Problem description
A complete and exact copy of the entries below is the expected result.

══ Given entries ══

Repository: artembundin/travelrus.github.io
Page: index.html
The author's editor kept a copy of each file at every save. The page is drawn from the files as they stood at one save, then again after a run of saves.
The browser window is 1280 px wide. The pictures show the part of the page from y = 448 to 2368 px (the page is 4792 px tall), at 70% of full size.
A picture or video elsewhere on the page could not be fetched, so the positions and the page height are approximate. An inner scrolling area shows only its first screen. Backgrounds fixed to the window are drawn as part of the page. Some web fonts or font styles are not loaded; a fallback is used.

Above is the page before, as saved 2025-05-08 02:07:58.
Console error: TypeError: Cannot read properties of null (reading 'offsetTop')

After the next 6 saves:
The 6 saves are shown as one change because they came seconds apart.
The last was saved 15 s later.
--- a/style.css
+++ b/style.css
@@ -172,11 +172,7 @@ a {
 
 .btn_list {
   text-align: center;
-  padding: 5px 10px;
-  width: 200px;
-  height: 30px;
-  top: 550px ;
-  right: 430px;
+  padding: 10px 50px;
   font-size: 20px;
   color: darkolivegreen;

═══

Answer section
Repository: artembundin/travelrus.github.io
Page: index.html
The author's editor kept a copy of each file at every save. The page is drawn from the files as they stood at one save, then again after a run of saves.
The browser window is 1280 px wide. The pictures show the part of the page from y = 448 to 2368 px (the page is 4792 px tall), at 70% of full size.
A picture or video elsewhere on the page could not be fetched, so the positions and the page height are approximate. An inner scrolling area shows only its first screen. Backgrounds fixed to the window are drawn as part of the page. Some web fonts or font styles are not loaded; a fallback is used.

Above is the page before, as saved 2025-05-08 02:07:58.
Console error: TypeError: Cannot read properties of null (reading 'offsetTop')

After the next 6 saves:
The 6 saves are shown as one change because they came seconds apart.
The last was saved 15 s later.
--- a/style.css
+++ b/style.css
@@ -172,11 +172,7 @@ a {
 
 .btn_list {
   text-align: center;
-  padding: 5px 10px;
-  width: 200px;
-  height: 30px;
-  top: 550px ;
-  right: 430px;
+  padding: 10px 50px;
   font-size: 20px;
   color: darkolivegreen;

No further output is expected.